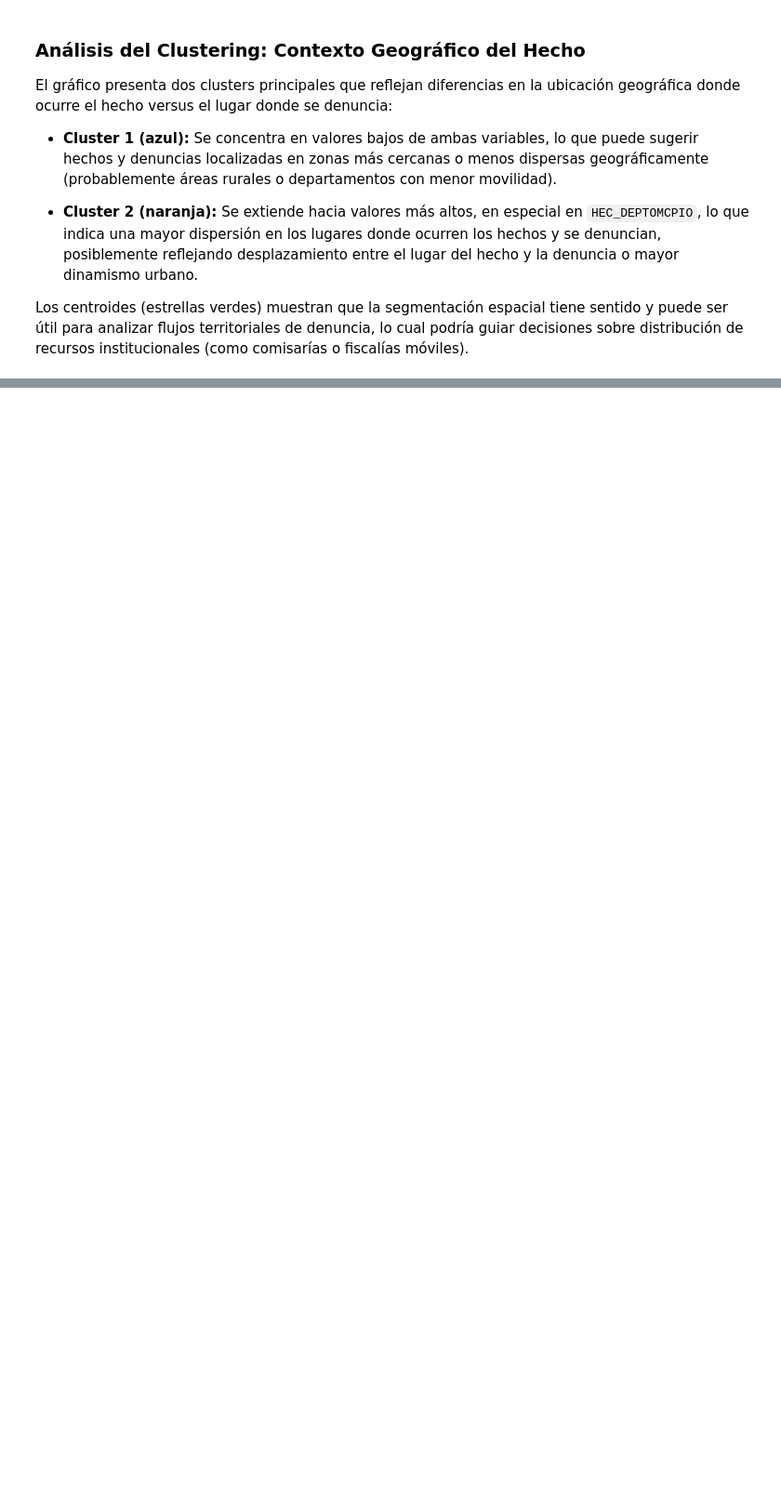
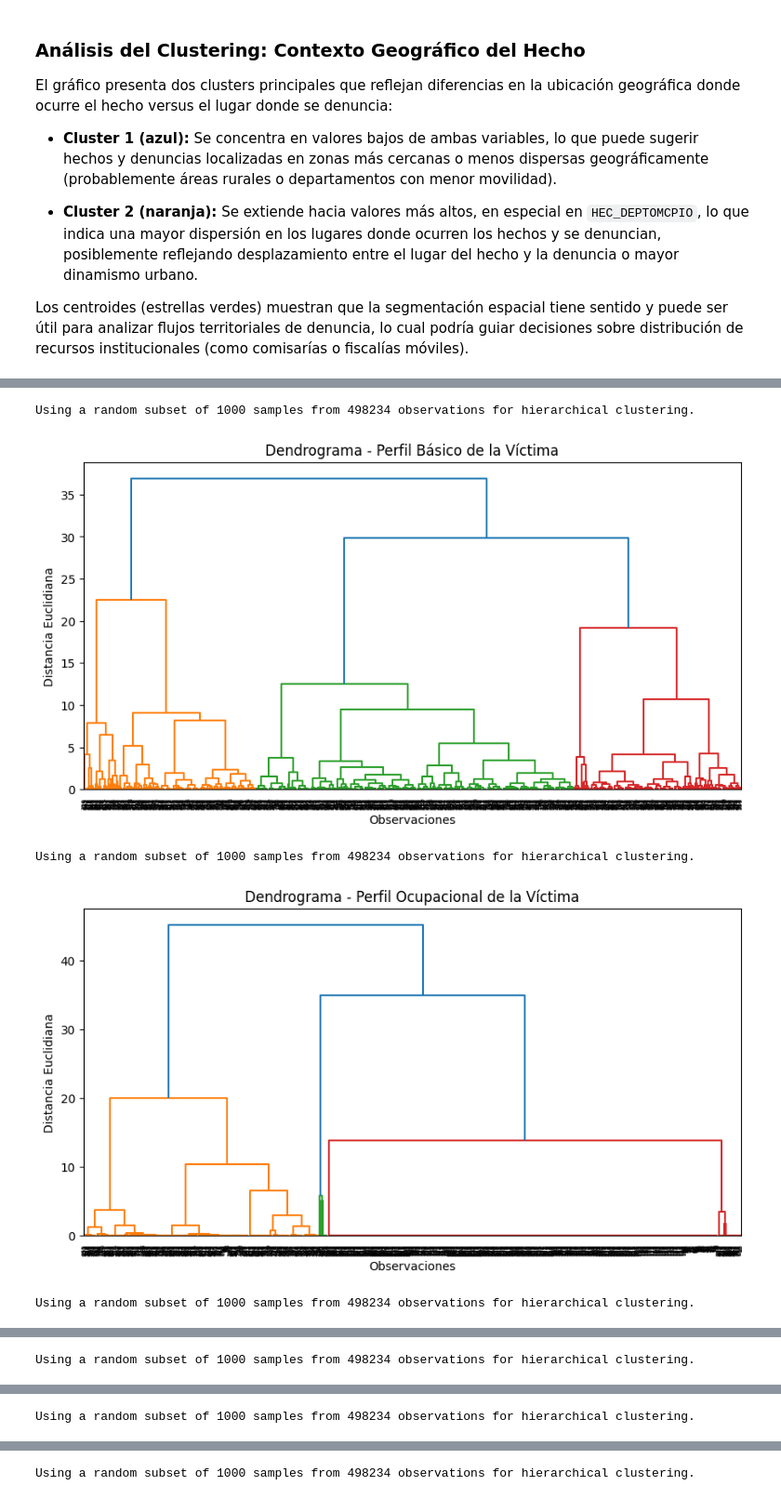
Before and after one commit to Gxrco/DM-PR3, a Jupyter notebook: PCAyClustering/clusteringDVIF.ipynb, the cells around one changed output, grey strips where cells are left out. Shown at 93% size. Drawn from its saved outputs; the diff is of its cells as text; code cells hidden in the pictures; blank space fills up the shorter version.

Commit message:
add Dendrograma

```diff
--- a/PCAyClustering/clusteringDVIF.ipynb
+++ b/PCAyClustering/clusteringDVIF.ipynb
@@ -635,0 +638,43 @@ Los centroides (estrellas verdes) muestran que la segmentación espacial tiene s
+# %%
+sys.setrecursionlimit(15000)
+
+def hierarchical_clustering(X, group_label, sample_size=1000):
+    # Sample the data if too many observations to reduce memory usage.
+    if len(X) > sample_size:
+        print(f"Using a random subset of {sample_size} samples from {len(X)} observations for hierarchical clustering.")
+        np.random.seed(42)
+        indices = np.random.choice(len(X), size=sample_size, replace=False)
+        X_used = X[indices]
+    else:
+        X_used = X
+
+    plt.figure(figsize=(10, 5))
+    sch.dendrogram(sch.linkage(X_used, method='ward'))
+    plt.title(f"Dendrograma - {group_label}")
+    plt.xlabel("Observaciones")
+    plt.ylabel("Distancia Euclidiana")
+    plt.show()
+
+# 1️⃣ Preparar matrices (PCA donde corresponde)
+pca = PCA(n_components=2, random_state=42)
+
+X_perfil_victima = df_perfil_victima_scaled
+X_ocupacion_victima = df_ocupacion_victima_scaled
+X_perfil_agresor = df_perfil_agresor_scaled
+X_ocupacion_agresor = df_ocupacion_agresor_scaled
+X_pca_rel_agresion = pca.fit_transform(df_relacion_agresion_scaled)
+X_contexto_geografico = df_contexto_geografico_scaled
+
+# 2️⃣ Ejecutar dendrogramas
+hierarchical_clustering(X_perfil_victima, "Perfil Básico de la Víctima")
+hierarchical_clustering(X_ocupacion_victima, "Perfil Ocupacional de la Víctima")
+hierarchical_clustering(X_perfil_agresor, "Perfil Básico del Agresor")
+hierarchical_clustering(X_ocupacion_agresor, "Perfil Ocupacional del Agresor")
+hierarchical_clustering(X_pca_rel_agresion, "Relación y Tipo de Agresión")
+hierarchical_clustering(X_contexto_geografico, "Contexto Geográfico del Hecho")
+# %% [output]
+Using a random subset of 1000 samples from 498234 observations for hierarchical clustering.
+[figure, added]
+Using a random subset of 1000 samples from 498234 observations for hierarchical clustering.
+[figure, added]
+Using a random subset of 1000 samples from 498234 observations for hierarchical clustering.
@@ -635,0 +682 @@ Los centroides (estrellas verdes) muestran que la segmentación espacial tiene s
+Using a random subset of 1000 samples from 498234 observations for hierarchical clustering.
@@ -635,0 +684 @@ Los centroides (estrellas verdes) muestran que la segmentación espacial tiene s
+Using a random subset of 1000 samples from 498234 observations for hierarchical clustering.
@@ -635,0 +686 @@ Los centroides (estrellas verdes) muestran que la segmentación espacial tiene s
+Using a random subset of 1000 samples from 498234 observations for hierarchical clustering.
```
Also changed, not shown: parts of 2 cells of this notebook.
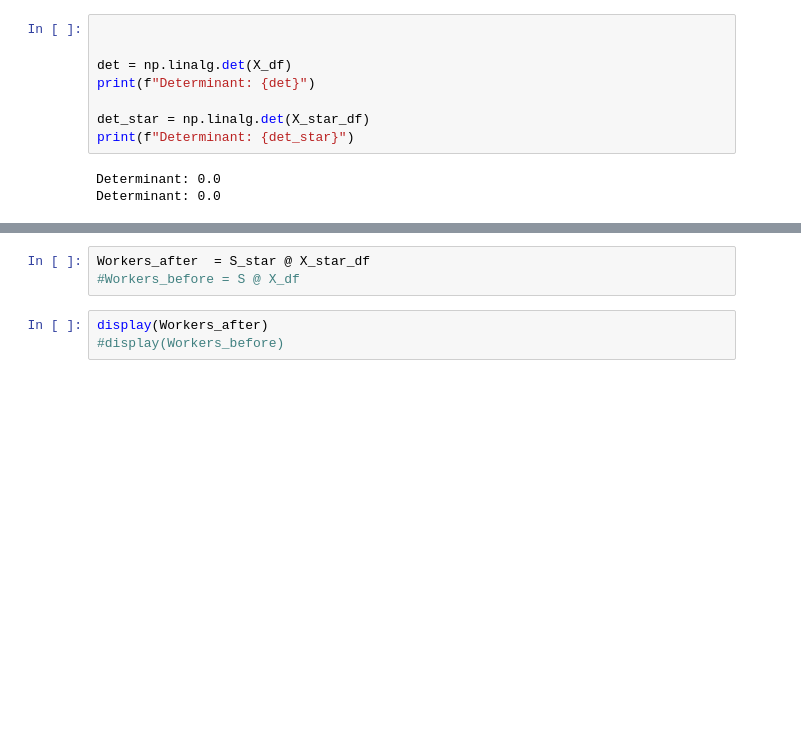
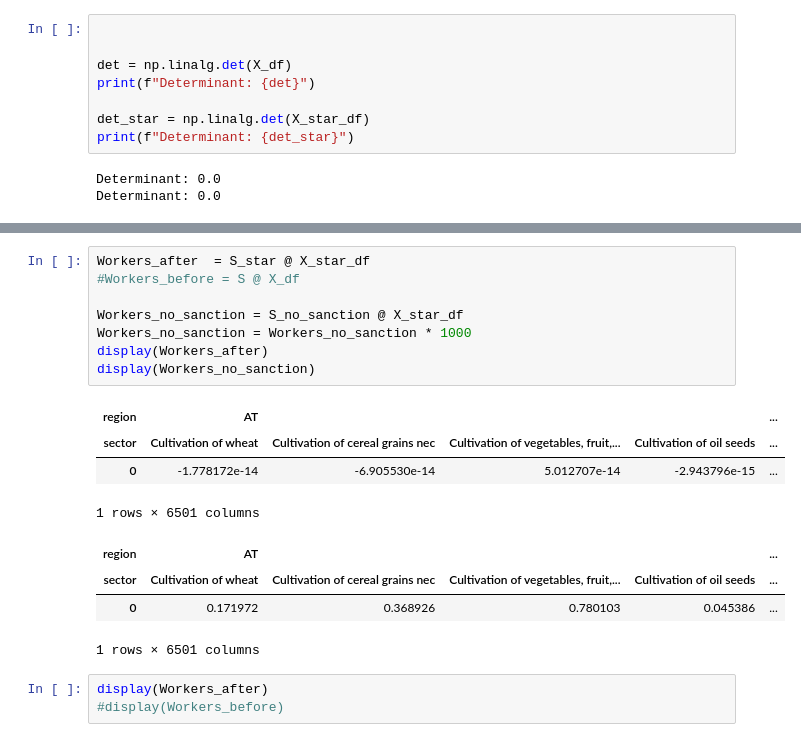
Before and after one commit to MathiasAlten/Input-Output, a Jupyter notebook: code/X_star.ipynb, the cells around one changed output, grey strips where cells are left out. Cells and saved outputs as stored; diff of their text form; blank space fills up the shorter version.

```diff
--- a/code/X_star.ipynb
+++ b/code/X_star.ipynb
@@ -529,6 +541,20 @@ display(S)
 # %%
 Workers_after  = S_star @ X_star_df
 #Workers_before = S @ X_df
+
+Workers_no_sanction = S_no_sanction @ X_star_df
+Workers_no_sanction = Workers_no_sanction * 1000
+display(Workers_after)
+display(Workers_no_sanction)
+# %% [output]
+| region | AT |  |  |  | ... |
+| sector | Cultivation of wheat | Cultivation of cereal grains nec | Cultivation of vegetables, fruit,... | Cultivation of oil seeds | ... |
+| 0 | -1.778172e-14 | -6.905530e-14 | 5.012707e-14 | -2.943796e-15 | ... |
+1 rows × 6501 columns
+| region | AT |  |  |  | ... |
+| sector | Cultivation of wheat | Cultivation of cereal grains nec | Cultivation of vegetables, fruit,... | Cultivation of oil seeds | ... |
+| 0 | 0.171972 | 0.368926 | 0.780103 | 0.045386 | ... |
+1 rows × 6501 columns
 # %%
 display(Workers_after)
 #display(Workers_before)
```
Also changed, not shown: parts of 9 cells of this notebook.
--------------------------------
THE TASK:
Except for the pictures, copy every line of the records above exactly.

RESPONSE TO THIS TASK:
Before and after one commit to Gxrco/DM-PR3, a Jupyter notebook: PCAyClustering/clusteringDVIF.ipynb, the cells around one changed output, grey strips where cells are left out. Shown at 93% size. Drawn from its saved outputs; the diff is of its cells as text; code cells hidden in the pictures; blank space fills up the shorter version.

Commit message:
add Dendrograma

```diff
--- a/PCAyClustering/clusteringDVIF.ipynb
+++ b/PCAyClustering/clusteringDVIF.ipynb
@@ -635,0 +638,43 @@ Los centroides (estrellas verdes) muestran que la segmentación espacial tiene s
+# %%
+sys.setrecursionlimit(15000)
+
+def hierarchical_clustering(X, group_label, sample_size=1000):
+    # Sample the data if too many observations to reduce memory usage.
+    if len(X) > sample_size:
+        print(f"Using a random subset of {sample_size} samples from {len(X)} observations for hierarchical clustering.")
+        np.random.seed(42)
+        indices = np.random.choice(len(X), size=sample_size, replace=False)
+        X_used = X[indices]
+    else:
+        X_used = X
+
+    plt.figure(figsize=(10, 5))
+    sch.dendrogram(sch.linkage(X_used, method='ward'))
+    plt.title(f"Dendrograma - {group_label}")
+    plt.xlabel("Observaciones")
+    plt.ylabel("Distancia Euclidiana")
+    plt.show()
+
+# 1️⃣ Preparar matrices (PCA donde corresponde)
+pca = PCA(n_components=2, random_state=42)
+
+X_perfil_victima = df_perfil_victima_scaled
+X_ocupacion_victima = df_ocupacion_victima_scaled
+X_perfil_agresor = df_perfil_agresor_scaled
+X_ocupacion_agresor = df_ocupacion_agresor_scaled
+X_pca_rel_agresion = pca.fit_transform(df_relacion_agresion_scaled)
+X_contexto_geografico = df_contexto_geografico_scaled
+
+# 2️⃣ Ejecutar dendrogramas
+hierarchical_clustering(X_perfil_victima, "Perfil Básico de la Víctima")
+hierarchical_clustering(X_ocupacion_victima, "Perfil Ocupacional de la Víctima")
+hierarchical_clustering(X_perfil_agresor, "Perfil Básico del Agresor")
+hierarchical_clustering(X_ocupacion_agresor, "Perfil Ocupacional del Agresor")
+hierarchical_clustering(X_pca_rel_agresion, "Relación y Tipo de Agresión")
+hierarchical_clustering(X_contexto_geografico, "Contexto Geográfico del Hecho")
+# %% [output]
+Using a random subset of 1000 samples from 498234 observations for hierarchical clustering.
+[figure, added]
+Using a random subset of 1000 samples from 498234 observations for hierarchical clustering.
+[figure, added]
+Using a random subset of 1000 samples from 498234 observations for hierarchical clustering.
@@ -635,0 +682 @@ Los centroides (estrellas verdes) muestran que la segmentación espacial tiene s
+Using a random subset of 1000 samples from 498234 observations for hierarchical clustering.
@@ -635,0 +684 @@ Los centroides (estrellas verdes) muestran que la segmentación espacial tiene s
+Using a random subset of 1000 samples from 498234 observations for hierarchical clustering.
@@ -635,0 +686 @@ Los centroides (estrellas verdes) muestran que la segmentación espacial tiene s
+Using a random subset of 1000 samples from 498234 observations for hierarchical clustering.
```
Also changed, not shown: parts of 2 cells of this notebook.
Before and after one commit to MathiasAlten/Input-Output, a Jupyter notebook: code/X_star.ipynb, the cells around one changed output, grey strips where cells are left out. Cells and saved outputs as stored; diff of their text form; blank space fills up the shorter version.

```diff
--- a/code/X_star.ipynb
+++ b/code/X_star.ipynb
@@ -529,6 +541,20 @@ display(S)
 # %%
 Workers_after  = S_star @ X_star_df
 #Workers_before = S @ X_df
+
+Workers_no_sanction = S_no_sanction @ X_star_df
+Workers_no_sanction = Workers_no_sanction * 1000
+display(Workers_after)
+display(Workers_no_sanction)
+# %% [output]
+| region | AT |  |  |  | ... |
+| sector | Cultivation of wheat | Cultivation of cereal grains nec | Cultivation of vegetables, fruit,... | Cultivation of oil seeds | ... |
+| 0 | -1.778172e-14 | -6.905530e-14 | 5.012707e-14 | -2.943796e-15 | ... |
+1 rows × 6501 columns
+| region | AT |  |  |  | ... |
+| sector | Cultivation of wheat | Cultivation of cereal grains nec | Cultivation of vegetables, fruit,... | Cultivation of oil seeds | ... |
+| 0 | 0.171972 | 0.368926 | 0.780103 | 0.045386 | ... |
+1 rows × 6501 columns
 # %%
 display(Workers_after)
 #display(Workers_before)
```
Also changed, not shown: parts of 9 cells of this notebook.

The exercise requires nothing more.